Pursuing excellence has a long tradition in China and has been encouraged in the New Era. Gongjiangjingshen (工匠精神) literally means the spirit of craftsmanship, urging young people to carry forward craftsmanship and strive for excellence to serve the country. In China, the word for “craftsman” was created during the Spring and Autumn Period (770-476 BC) when skillful artisans began to engage in individual handicraft production as a result of division of labor. At first the word mainly referred to carpenters. Its use expanded to cover all handicraftsmen during the Eastern Han Dynasty (25-220). The ancient craftsmen were known for their inventive talent, superb skills, and dedication to their trade. On top of these traits contemporary craft workers are also known for their professional ethics, pursuit of quality, good teamwork, and ability to innovate. While carrying on the spirit of ancient craftsmen, today’s workers also learn from foreign sources in their endeavors to make China a strong modern manufacturer and realize the Chinese Dream. As for the architectural education, a strong sense of craftmanship striving for excellence is. (Halstead & Xiao, 2010) contend that besides the basic skills and knowledge, the positive sides of values enculturation such as the skills of questioning, framing and creating new solutions, the attitude, mentality that came from the basic courses of architecture. During the whole competition, students are supposed to undergo twelve steps in the four stages (Figure 1). Once students register for the project, they have to present their plan and get feedback, then moves to the next stage—mockup presentation and plan optimization, finally the work exhibition. Notably, it took the whole team 36 hours without day and night to finish their final work (Figure 2). After participating the competition, students cultivated a sense of pursuing excellence, pursing aesthetics, pursuing truth.

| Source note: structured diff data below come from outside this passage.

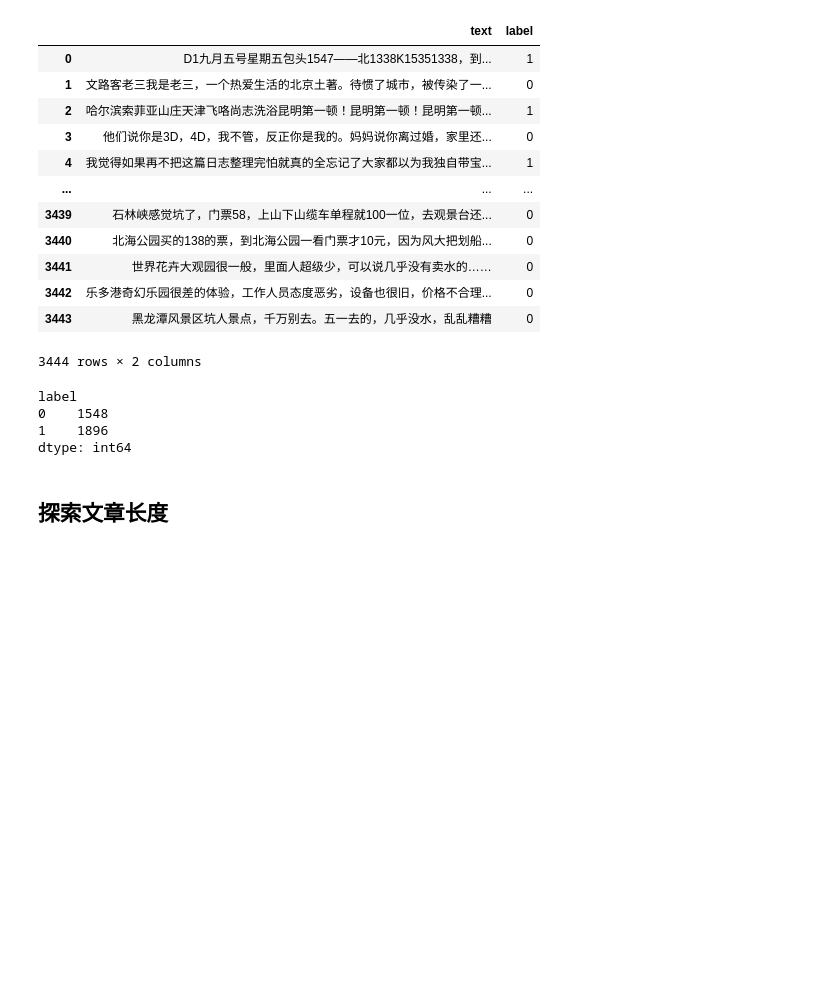
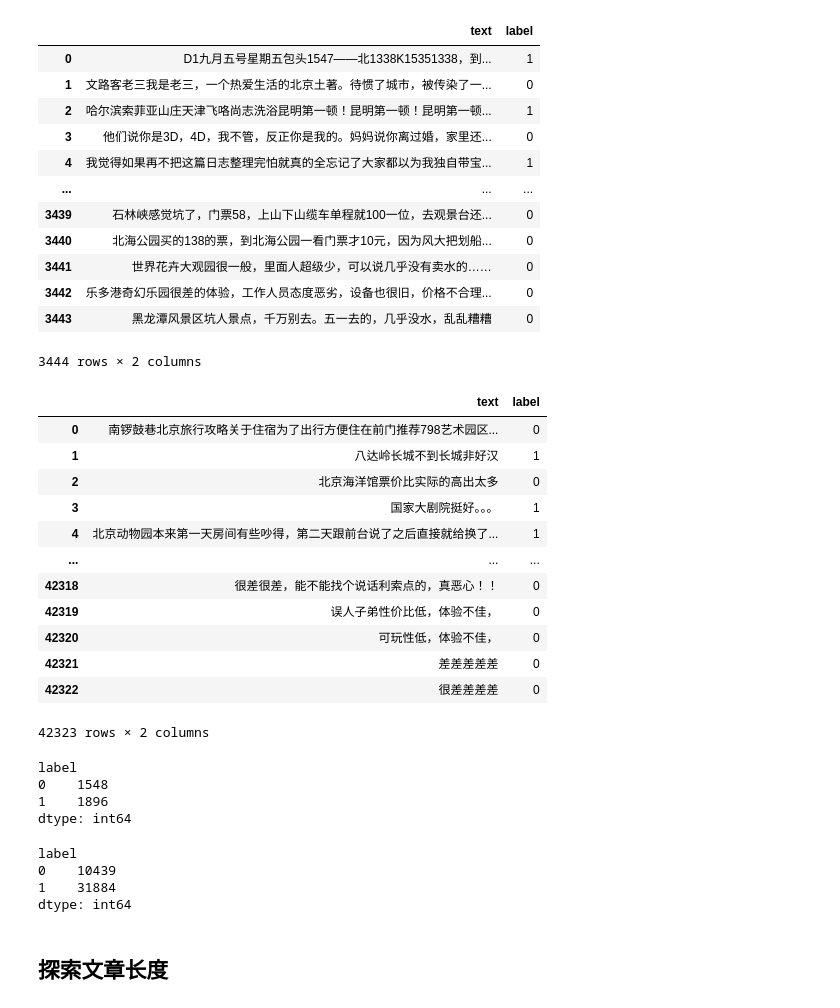
Before and after one commit to ChocolateLi/Pytorch, a Jupyter notebook: SentimentAnalysis/model/data_preprocessing.ipynb, the cells around one changed output. Drawn from its saved outputs; the diff is of its cells as text; code cells hidden in the pictures; blank space fills up the shorter version.

```diff
--- a/SentimentAnalysis/model/data_preprocessing.ipynb
+++ b/SentimentAnalysis/model/data_preprocessing.ipynb
@@ -106,3 +175,5 @@ dataset = load_dataset('csv',data_files='../data/MyDataset/data2/dataset.csv')
 Using custom data configuration default-2ba80473d89ccc09
 Downloading and preparing dataset csv/default to /home/chenli/.cache/huggingface/datasets/csv/default-2ba80473d89ccc09/0.0.0/652c3096f041ee27b04d2232d41f10547a8fecda3e284a79a0ec4053c916ef7a...
 Dataset csv downloaded and prepared to /home/chenli/.cache/huggingface/datasets/csv/default-2ba80473d89ccc09/0.0.0/652c3096f041ee27b04d2232d41f10547a8fecda3e284a79a0ec4053c916ef7a. Subsequent calls wi ...
+# %%
+dataset = load_dataset('csv',data_files='../data/MyDataset/travel_comment_data/travel_comments.csv')
@@ -137,6 +221,22 @@ pd_dataset
 | 3442 | 乐多港奇幻乐园很差的体验，工作人员态度恶劣，设备也很旧，价格不合理... | 0 |
 | 3443 | 黑龙潭风景区坑人景点，千万别去。五一去的，几乎没水，乱乱糟糟 | 0 |
 3444 rows × 2 columns
+# %%
+pd_dataset
+# %% [output]
+|  | text | label |
+| 0 | 南锣鼓巷北京旅行攻略关于住宿为了出行方便住在前门推荐798艺术园区... | 0 |
+| 1 | 八达岭长城不到长城非好汉 | 1 |
+| 2 | 北京海洋馆票价比实际的高出太多 | 0 |
+| 3 | 国家大剧院挺好。。。 | 1 |
+| 4 | 北京动物园本来第一天房间有些吵得，第二天跟前台说了之后直接就给换了... | 1 |
+| ... | ... | ... |
+| 42318 | 很差很差，能不能找个说话利索点的，真恶心！！ | 0 |
+| 42319 | 误人子弟性价比低，体验不佳， | 0 |
+| 42320 | 可玩性低，体验不佳， | 0 |
+| 42321 | 差差差差差 | 0 |
+| 42322 | 很差差差差 | 0 |
+42323 rows × 2 columns
 # %%
 # 对label进行分组，探索积极文本有多少，消极文本有多少
 gp = pd_dataset.groupby(by=['label'])
@@ -146,6 +246,15 @@ label
 0    1548
 1    1896
 dtype: int64
+# %%
+# 对label进行分组，探索积极文本有多少，消极文本有多少
+gp = pd_dataset.groupby(by=['label'])
+gp.size()
+# %% [output]
+label
+0    10439
+1    31884
+dtype: int64
 # %% [markdown]
 ## 探索文章长度
 # %%
```
Also changed, not shown: parts of 18 cells of this notebook, 29 other files.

Figure 2. The Bauhaus style construction competition in 2019.
This attempt provides a useful case study on the values education embodied in subject teaching in China with PCDIO teaching procedure, which yields fruitful achievements. Students have higher level of confidence, stronger sense of pursuing excellence. Illustrating values is of first priority and decides the education aim—meeting the requirements of the socialism with the Chinese Characteristics for the New Era. Renovating students with new teaching procedure is the realization of education aim and purpose. Pursuing excellence is the ultimate end for education.
The author would like to express heartfelt thanks to Guangdong Higher Education Teaching Reform Project and Guangdong Teaching Quality and Teaching Reform Project under Construction for providing financial support.
 Aspin, D. (2000). A Clarification of Some Key Terms in Values Discussions. In M. Leicester, C. Modgil, & S. Modgil (Eds.), Moral Education and Pluralism: Education, Culture and Values (pp. 171-180). London: Farmer Press.
 Halstead, M., & Xiao, J. (2010). Values Education and the Hidden Curriculum. In T. Lovat, R. Toomey, & N. Clement (Eds.), International Research Handbook on Values Education and Student Wellbeing (pp. 303-317). Dordrecht: Springer.
 Kolmos, A., & de Graaff, E. (2013). Problem-Based and Project-based Learning in Engineering Education—Merging Models. In A. Johri, & B. M. Olds (Eds.), Cambridge Handbook of Engineering Education Research (CHEER) (pp. 141-160.). New York: Cambridge University Press.
 Neville, A. J., & Norman, G. R. (2007). PBL in the Undergraduate MD Program at McMaster University: Three Iterations in Three Decades. Academic Medicine, 82, 370-374.
 Taylor, M. (1994). Overview of Values Education in 26 European Countries. In M. Taylor (Ed.), Values Education in Europe: A Comparative Overview of a Survey of 26 Countries in 1993 (pp. 1-66). Dundee: Scottish Consultative Council on the Curriculum.